**ACTIVITY:**
Find the lines in the records below that contain "DERIO", and report each of them.

(Itemized modification records)
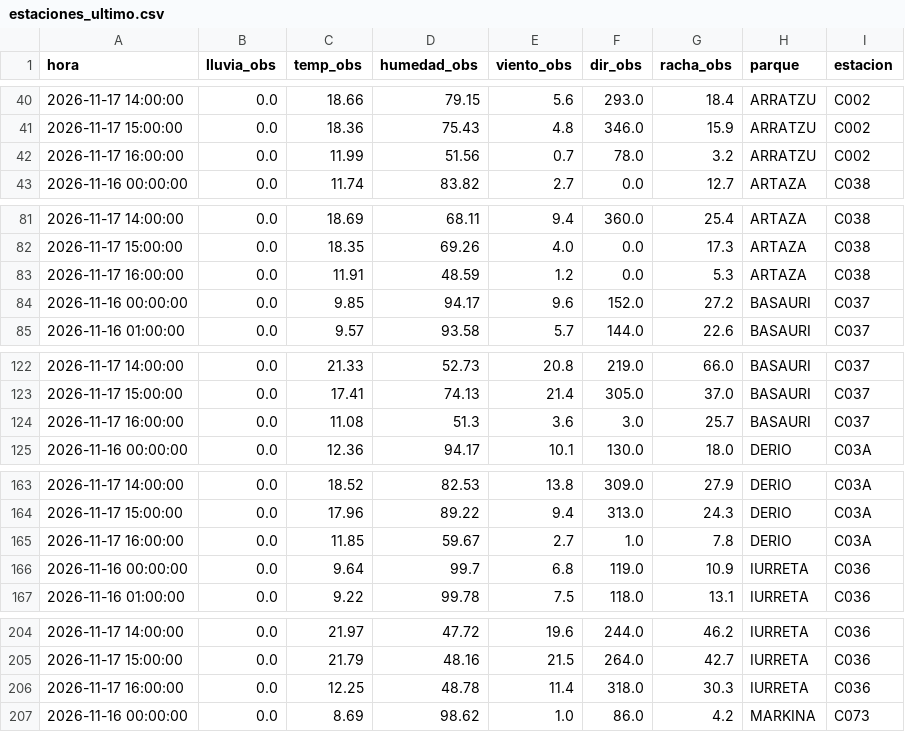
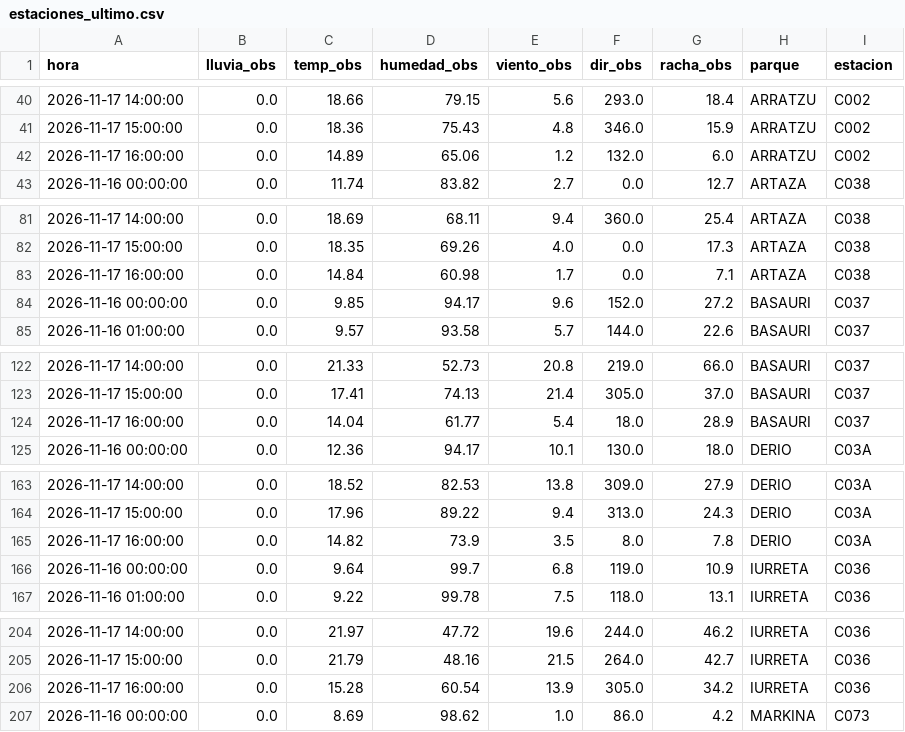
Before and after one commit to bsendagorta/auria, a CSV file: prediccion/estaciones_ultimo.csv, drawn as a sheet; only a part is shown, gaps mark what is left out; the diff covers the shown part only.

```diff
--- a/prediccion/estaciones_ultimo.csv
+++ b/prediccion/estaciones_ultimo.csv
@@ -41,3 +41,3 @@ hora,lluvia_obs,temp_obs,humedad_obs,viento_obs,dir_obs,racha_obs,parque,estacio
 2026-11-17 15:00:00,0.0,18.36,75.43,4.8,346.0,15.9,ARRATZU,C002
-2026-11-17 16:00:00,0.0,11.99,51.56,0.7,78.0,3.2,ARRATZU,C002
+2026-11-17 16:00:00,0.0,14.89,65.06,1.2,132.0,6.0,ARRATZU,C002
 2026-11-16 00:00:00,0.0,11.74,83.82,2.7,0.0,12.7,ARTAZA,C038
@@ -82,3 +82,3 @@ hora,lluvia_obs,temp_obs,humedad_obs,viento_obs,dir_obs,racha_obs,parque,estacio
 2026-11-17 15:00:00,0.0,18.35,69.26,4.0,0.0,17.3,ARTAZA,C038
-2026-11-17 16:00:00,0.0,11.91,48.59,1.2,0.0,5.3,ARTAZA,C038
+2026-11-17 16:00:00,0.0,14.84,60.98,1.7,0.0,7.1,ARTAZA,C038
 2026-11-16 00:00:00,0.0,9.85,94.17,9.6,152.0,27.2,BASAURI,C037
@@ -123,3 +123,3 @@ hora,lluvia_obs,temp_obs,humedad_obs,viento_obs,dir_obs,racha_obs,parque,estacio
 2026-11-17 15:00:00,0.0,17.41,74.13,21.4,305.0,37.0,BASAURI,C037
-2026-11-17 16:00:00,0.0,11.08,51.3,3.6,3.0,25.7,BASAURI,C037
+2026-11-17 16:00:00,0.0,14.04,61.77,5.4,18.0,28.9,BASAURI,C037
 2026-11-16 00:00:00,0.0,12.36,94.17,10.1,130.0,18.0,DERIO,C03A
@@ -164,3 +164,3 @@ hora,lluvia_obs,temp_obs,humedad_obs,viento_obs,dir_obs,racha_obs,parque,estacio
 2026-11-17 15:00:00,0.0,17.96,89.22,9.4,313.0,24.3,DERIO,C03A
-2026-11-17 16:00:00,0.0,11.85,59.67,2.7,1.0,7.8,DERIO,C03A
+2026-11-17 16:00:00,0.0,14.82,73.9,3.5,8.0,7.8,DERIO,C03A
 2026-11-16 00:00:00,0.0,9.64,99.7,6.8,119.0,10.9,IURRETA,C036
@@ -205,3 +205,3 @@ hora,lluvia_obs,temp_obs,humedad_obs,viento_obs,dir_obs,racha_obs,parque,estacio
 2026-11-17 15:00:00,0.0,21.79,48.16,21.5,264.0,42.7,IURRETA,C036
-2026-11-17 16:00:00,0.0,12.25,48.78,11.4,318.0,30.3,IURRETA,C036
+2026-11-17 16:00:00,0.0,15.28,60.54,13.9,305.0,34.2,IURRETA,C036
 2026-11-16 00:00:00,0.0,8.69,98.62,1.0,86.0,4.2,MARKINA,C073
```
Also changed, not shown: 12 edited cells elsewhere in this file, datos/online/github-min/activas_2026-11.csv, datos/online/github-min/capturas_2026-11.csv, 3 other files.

**SOLUTION:**
 2026-11-16 00:00:00,0.0,12.36,94.17,10.1,130.0,18.0,DERIO,C03A
 2026-11-17 15:00:00,0.0,17.96,89.22,9.4,313.0,24.3,DERIO,C03A
-2026-11-17 16:00:00,0.0,11.85,59.67,2.7,1.0,7.8,DERIO,C03A
+2026-11-17 16:00:00,0.0,14.82,73.9,3.5,8.0,7.8,DERIO,C03A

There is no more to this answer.